case-study-bushcare

A small group of Roseville residents get together each month to regenerate a beautiful part of the bush overlooking Middle Harbour near Echo Point.

Tell us about the Bushcare group

Carol: There’s a handful of regulars and we meet for a few hours once a month. Council provides equipment and plants that are local to the area and grown at the Council nursery. It’s a good idea to do the free Bushcare course too. It’s run two to three times per year.

What was the site like when you first got involved?

Bob: This part of the bush was a real mess when I first got involved about 20 years ago. It was covered in weeds all the way down to the water.

We’ve planted bracken ferns and other local natives. The places that were bare dirt and rocks we’ve greened up with appropriate plants and you can sit here and see to the water. It’s a lovely spot.

Is it hard work?

Carol: It’s good exercise. I’d rather be out here than in a gym. It’s good to be active. We’ve had a few Council grants over the years so when the work is too hard for us we try to get that in for the difficult, heavy jobs and that’s made a huge difference.

What made you get involved?

Bob: My interest started from bushwalking. I walked a lot and decided I needed to find out more about the plants I was seeing. I started to learn about the bush.

I enjoy it but it’s also a social activity. It creates more contacts in the community, more involvement with your neighbours. It’s a talking point.

Carol: I just started fiddling around in the bush trying to make it look nicer. Just working on my own, cleaning it up and mulching but I made quite a few mistakes and the weeds came back. Then I met up with the Bushcare group and Bob who were just up the road. Eventually I went off to a Bushcare course and changed my ways!

I think there is an immense amount of personal satisfaction in seeing the end result of your work. Particularly when you’ve worked in a specific and contained area.
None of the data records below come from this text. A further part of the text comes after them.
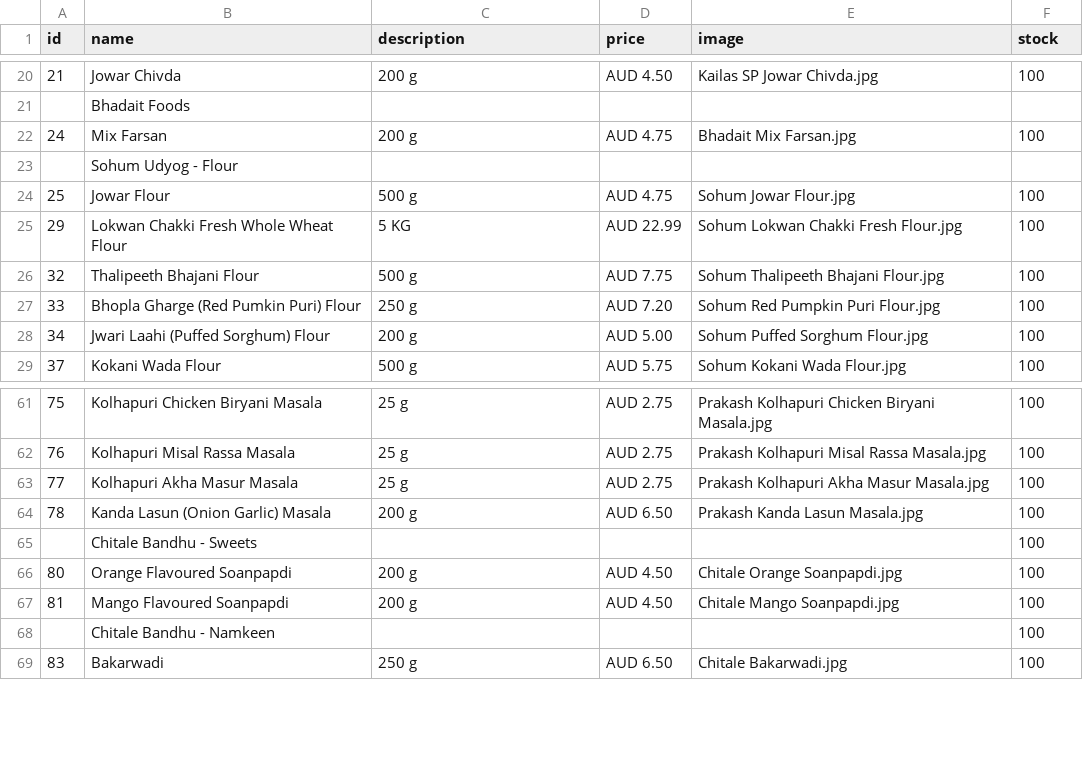
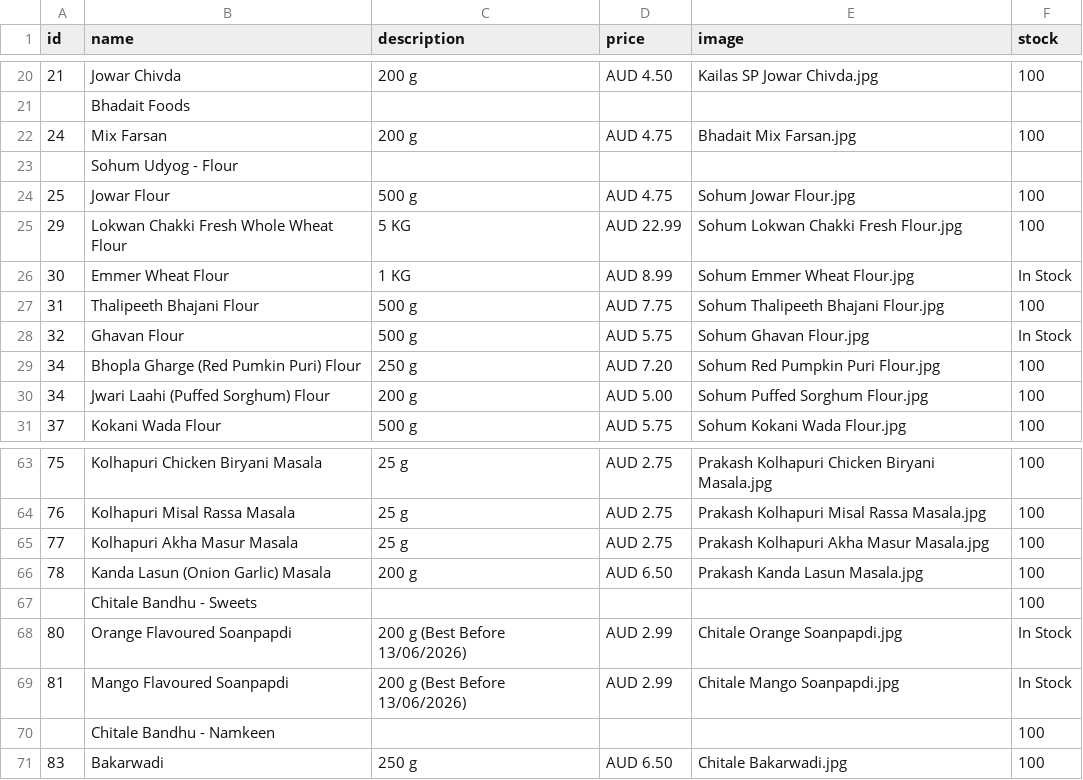
Before and after one commit to hariomfoodswollongong-ops/mywebsite, a CSV file: public/products.csv, drawn as a sheet; only a part is shown, gaps mark what is left out.

Commit message:
Add files via upload

```diff
--- a/public/products.csv
+++ b/public/products.csv
@@ -25,4 +25,6 @@ id,name,description,price,image,stock
 29,Lokwan Chakki Fresh Whole Wheat Flour,5 KG,AUD 22.99,Sohum Lokwan Chakki Fresh Flour.jpg,100
-32,Thalipeeth Bhajani Flour,500 g,AUD 7.75,Sohum Thalipeeth Bhajani Flour.jpg,100
-33,Bhopla Gharge (Red Pumkin Puri) Flour,250 g,AUD 7.20,Sohum Red Pumpkin Puri Flour.jpg,100
+30,Emmer Wheat Flour,1 KG,AUD 8.99,Sohum Emmer Wheat Flour.jpg,In Stock
+31,Thalipeeth Bhajani Flour,500 g,AUD 7.75,Sohum Thalipeeth Bhajani Flour.jpg,100
+32,Ghavan Flour,500 g,AUD 5.75,Sohum Ghavan Flour.jpg,In Stock
+34,Bhopla Gharge (Red Pumkin Puri) Flour,250 g,AUD 7.20,Sohum Red Pumpkin Puri Flour.jpg,100
 34,Jwari Laahi (Puffed Sorghum) Flour,200 g,AUD 5.00,Sohum Puffed Sorghum Flour.jpg,100
@@ -65,4 +67,4 @@ id,name,description,price,image,stock
 ,Chitale Bandhu - Sweets,,,,100
-80,Orange Flavoured Soanpapdi,200 g,AUD 4.50,Chitale Orange Soanpapdi.jpg,100
-81,Mango Flavoured Soanpapdi,200 g,AUD 4.50,Chitale Mango Soanpapdi.jpg,100
+80,Orange Flavoured Soanpapdi,200 g (Best Before 13/06/2026),AUD 2.99,Chitale Orange Soanpapdi.jpg,In Stock
+81,Mango Flavoured Soanpapdi,200 g (Best Before 13/06/2026),AUD 2.99,Chitale Mango Soanpapdi.jpg,In Stock
 ,Chitale Bandhu - Namkeen,,,,100
```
You can see the change and you get positive feedback.

Biggest challenge

Bob:  There is always more you could do. It takes a lot of self-motivated individuals to commit to doing it regularly.

Carol: I had to learn how to do things properly, like use poison correctly. Each type of weed has to be poisoned a different way and that’s important to know.

What do the neighbours think?

Carol: People really enjoy it. The kids up the road come here and climb around. And it’s not just people who live here. People sometimes just drive here to enjoy the view.

Bob: There’s the other ‘neighbours’ too – I saw an echidna the other day. The wallabies are always around here and the brush turkeys. And plenty of birds too - powerful owls, rosella groups, king parrots. It’s just full of life.